NASA completes main mirror deployment test for James Webb space telescope

NASA has started a year-long launch countdown to the James Webb Space Telescope, despite the overall progress of the project affected by the COVID-19 outbreak triggered by the new coronavirus. NASA has recently completed the deployment of the telescope’s giant main mirror at its assembly facility to ensure it can move smoothly in a space environment. After all, sending a mechanic 1.5 million kilometers from Earth is not an easy task.

NASA completes main mirror deployment test for James Webb space telescope

The James Webb Space Telescope’s main mirror is believed to be a staggering 6.5 meters (21.3 feet) wide, the largest ever sent into space by humans.

In order to load the rocket at launch, it must fold the wings in order to not affect the installation of the rocket rectifier. It is only adjusted to the maximum stretch size once it is safely in space.

The James Webb Space Telescope’s Folding Mirrors (via)

In early March, NASA conducted a thorough test of the James Webb Space Telescope’s main mirror deployment system. Thanks to the built-in electronic system, it is able to expand the mirrors on both sides to form a complete body.

Of course, testing on Earth is very different from the zero-gravity space environment. To do this, NASA called in special equipment suspended from the ceiling to lift the components carefully.

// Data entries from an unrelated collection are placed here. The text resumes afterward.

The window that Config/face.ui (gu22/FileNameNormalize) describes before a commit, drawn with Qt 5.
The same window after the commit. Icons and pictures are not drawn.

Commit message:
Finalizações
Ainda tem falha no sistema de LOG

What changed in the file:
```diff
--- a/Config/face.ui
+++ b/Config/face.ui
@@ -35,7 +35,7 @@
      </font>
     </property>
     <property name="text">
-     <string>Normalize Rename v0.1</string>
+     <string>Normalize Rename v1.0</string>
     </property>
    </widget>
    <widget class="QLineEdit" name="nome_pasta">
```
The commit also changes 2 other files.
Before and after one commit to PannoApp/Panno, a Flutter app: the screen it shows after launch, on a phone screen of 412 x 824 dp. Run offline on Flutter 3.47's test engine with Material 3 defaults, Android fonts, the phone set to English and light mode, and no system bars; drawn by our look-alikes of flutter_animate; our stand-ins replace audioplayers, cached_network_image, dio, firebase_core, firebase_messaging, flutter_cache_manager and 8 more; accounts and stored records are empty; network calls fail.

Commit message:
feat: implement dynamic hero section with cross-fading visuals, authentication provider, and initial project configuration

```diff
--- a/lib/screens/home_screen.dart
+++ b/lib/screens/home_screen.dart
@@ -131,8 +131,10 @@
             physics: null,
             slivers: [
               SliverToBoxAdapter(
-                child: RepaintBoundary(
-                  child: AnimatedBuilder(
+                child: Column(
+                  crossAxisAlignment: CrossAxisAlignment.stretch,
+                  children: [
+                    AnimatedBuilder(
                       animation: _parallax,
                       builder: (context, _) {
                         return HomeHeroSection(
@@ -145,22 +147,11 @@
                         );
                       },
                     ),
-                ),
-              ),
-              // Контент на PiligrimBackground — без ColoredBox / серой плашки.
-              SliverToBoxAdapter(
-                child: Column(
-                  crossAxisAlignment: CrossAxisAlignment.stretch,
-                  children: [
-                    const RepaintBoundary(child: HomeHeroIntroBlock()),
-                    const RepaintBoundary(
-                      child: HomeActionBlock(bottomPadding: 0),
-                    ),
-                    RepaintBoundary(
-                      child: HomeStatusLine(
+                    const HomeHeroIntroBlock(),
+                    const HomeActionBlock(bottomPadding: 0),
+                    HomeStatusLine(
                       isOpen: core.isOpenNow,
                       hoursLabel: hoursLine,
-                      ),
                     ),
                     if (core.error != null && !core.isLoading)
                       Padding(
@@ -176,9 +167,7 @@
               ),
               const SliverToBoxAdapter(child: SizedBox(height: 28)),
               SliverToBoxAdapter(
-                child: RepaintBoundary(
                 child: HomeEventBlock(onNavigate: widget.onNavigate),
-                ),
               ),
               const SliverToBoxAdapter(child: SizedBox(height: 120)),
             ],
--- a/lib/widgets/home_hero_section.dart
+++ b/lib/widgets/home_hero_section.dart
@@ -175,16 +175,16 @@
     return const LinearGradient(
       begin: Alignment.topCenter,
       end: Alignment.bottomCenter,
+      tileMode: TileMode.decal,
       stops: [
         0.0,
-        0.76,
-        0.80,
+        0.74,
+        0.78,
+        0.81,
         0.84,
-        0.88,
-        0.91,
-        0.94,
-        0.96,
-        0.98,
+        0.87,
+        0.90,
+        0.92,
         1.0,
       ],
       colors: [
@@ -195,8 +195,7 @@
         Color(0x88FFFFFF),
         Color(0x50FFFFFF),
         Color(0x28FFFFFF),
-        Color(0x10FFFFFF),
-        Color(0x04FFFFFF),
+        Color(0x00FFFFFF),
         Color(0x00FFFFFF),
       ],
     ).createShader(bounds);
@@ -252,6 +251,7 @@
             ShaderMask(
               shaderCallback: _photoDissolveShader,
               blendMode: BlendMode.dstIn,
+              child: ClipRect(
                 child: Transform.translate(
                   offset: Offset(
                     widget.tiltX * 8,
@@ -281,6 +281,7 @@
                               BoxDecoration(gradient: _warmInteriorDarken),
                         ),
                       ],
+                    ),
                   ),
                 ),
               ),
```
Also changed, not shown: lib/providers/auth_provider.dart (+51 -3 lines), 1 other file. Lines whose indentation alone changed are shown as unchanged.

NASA completes main mirror deployment test for James Webb space telescope

When actually deployed, the main mirror will be able to perform this series of actions more freely in space. Lee Feinberg, director of components for the James Webb Space Telescope, says:

“This complete assembly test represents an important milestone in the project, demonstrating that the telescope can be properly deployed in space. It’s also a pretty encouraging achievement for the team.”

NASA completes main mirror deployment test for James Webb space telescope

Tests at the James Webb Space Telescope remain on the bench due to the COVID-19 outbreak. NASA is expected to conduct routine tests on tower components sometime in April.

The agency will then re-evaluate the situation and suspend operations at the facility. If all goes well, the James Webb Space Telescope will be launched on March 30, 2020.